  • FBOs are defined as a collection of 0-N colour attachments, an optional depth attachment, and and optional stencil attachment.
  • The DBs extension is used in conjunction with fragment shaders (or programs) to draw to the extra colour attachments.
  • To draw to colour attachment N, a fragment shader simply writes to gl_FragData[N] rather than to gl_FragColor.

Things to look out for

Now a few gotchas to look out for when you get going:

  • Color attachments are just that: colours. You can’t use textures which store luminance (GL_LUMINANCE) or depth values (GL_DEPTH_COMPONENT).
  • Moreover, all colour attachments must be the same format.
  • There appears to be no method to define seperate clear colours for each colour attachments.
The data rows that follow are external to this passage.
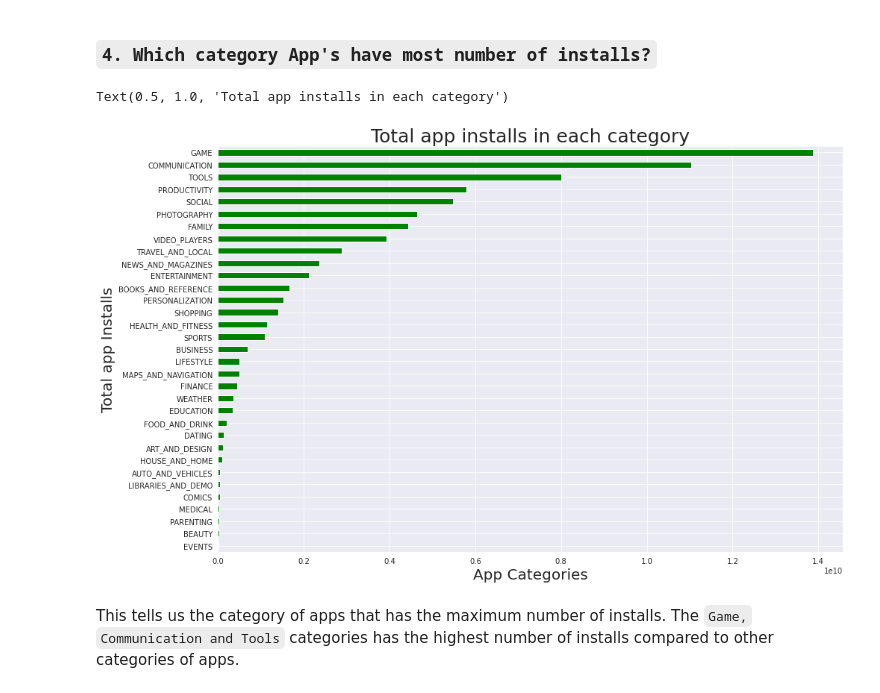
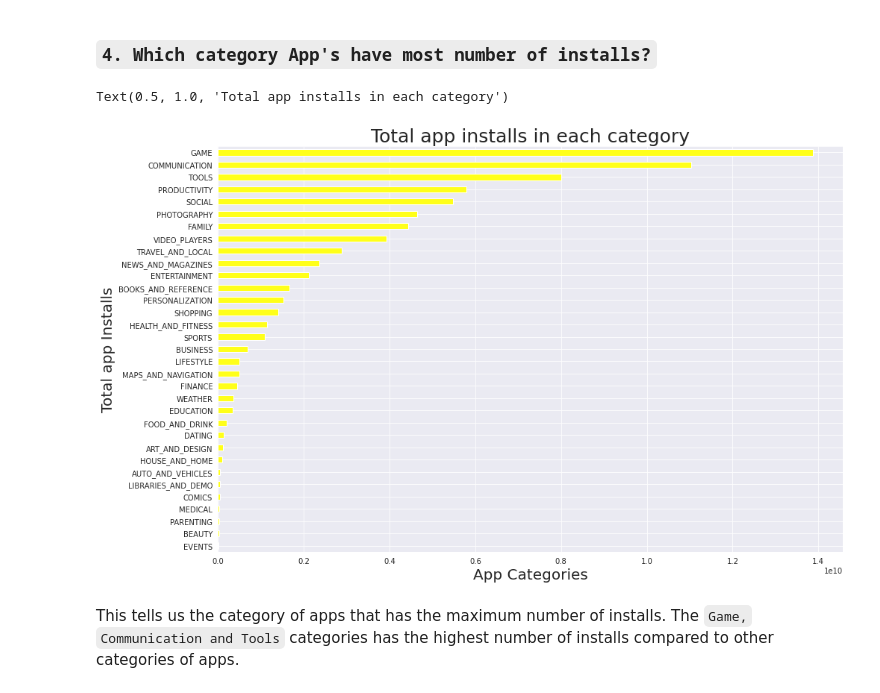
Before and after one commit to Rushabhbhagat08/Play-Store-Apps-Reviews-Analysis-, a Jupyter notebook: Capstone_Project_Play_Store_App_Review_Analysis_Capstone_Project_RB.ipynb, the cells around one changed output. Saved outputs shown, nothing was run; the diff lists cells and outputs as text; code cells hidden in the pictures.

```diff
--- a/Capstone_Project_Play_Store_App_Review_Analysis_Capstone_Project_RB.ipynb
+++ b/Capstone_Project_Play_Store_App_Review_Analysis_Capstone_Project_RB.ipynb
@@ -765,15 +765,15 @@ plt.show()
 # %%
 # total app installs in each category of the play store
 
 x = df.groupby(['Category'])['Installs'].sum().sort_values()
-x.plot.barh(figsize=(15,10), color = 'g', )
+x.plot.barh(figsize=(15,10), color = '#ffff1a', )
 plt.ylabel('Total app Installs', fontsize = 20)
 plt.xlabel('App Categories', fontsize = 20)
 plt.xticks()
 plt.title('Total app installs in each category', fontsize = 25)
 # %% [output]
 Text(0.5, 1.0, 'Total app installs in each category')
-[figure, old version]
+[figure, new version]
 # %% [markdown]
 This tells us the category of apps that has the maximum number of installs. The `Game,` `Communication and Tools` categories has the highest number of installs compared to other categories of apps.
 # %%
```
Also changed, not shown: parts of 2 cells of this notebook.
These things seems fairly small, but they can really affect the “elegance” of your program. For example, you may want to write colours to one buffer and surface normals to another. The standard output for a colour image is 24 or 32 bit (GL_RGB or GL_RGBA), but this is too limited for normals (which probably require at least 16 bits each for i, j, and k). Since you can’t have a 24-bit colour buffer and a 48-bit normal buffer, you will probably need to compromise and store colours with 16 bits per channel. More memory = not good. Things can get even worse if you only want to store very basic additional information (such as 8-bit tags).

I’ve devised a few work arounds to problems caused by these gotchas, and I’ll present two of them now.

Clearing colour attachments independently

I’ve used a shader pair to do this. The vertex shader just passes the vertices straight through (without transforming them into eye-space). I’m not sure if this provides any speedup, but it seems nicer to me. The fragment shader writes programmer defined clear values to each buffer. I’m also not sure if it’s worth clearing depth values in the fragment shader (glClear() is probably faster, but I’m processing fragments anyhow).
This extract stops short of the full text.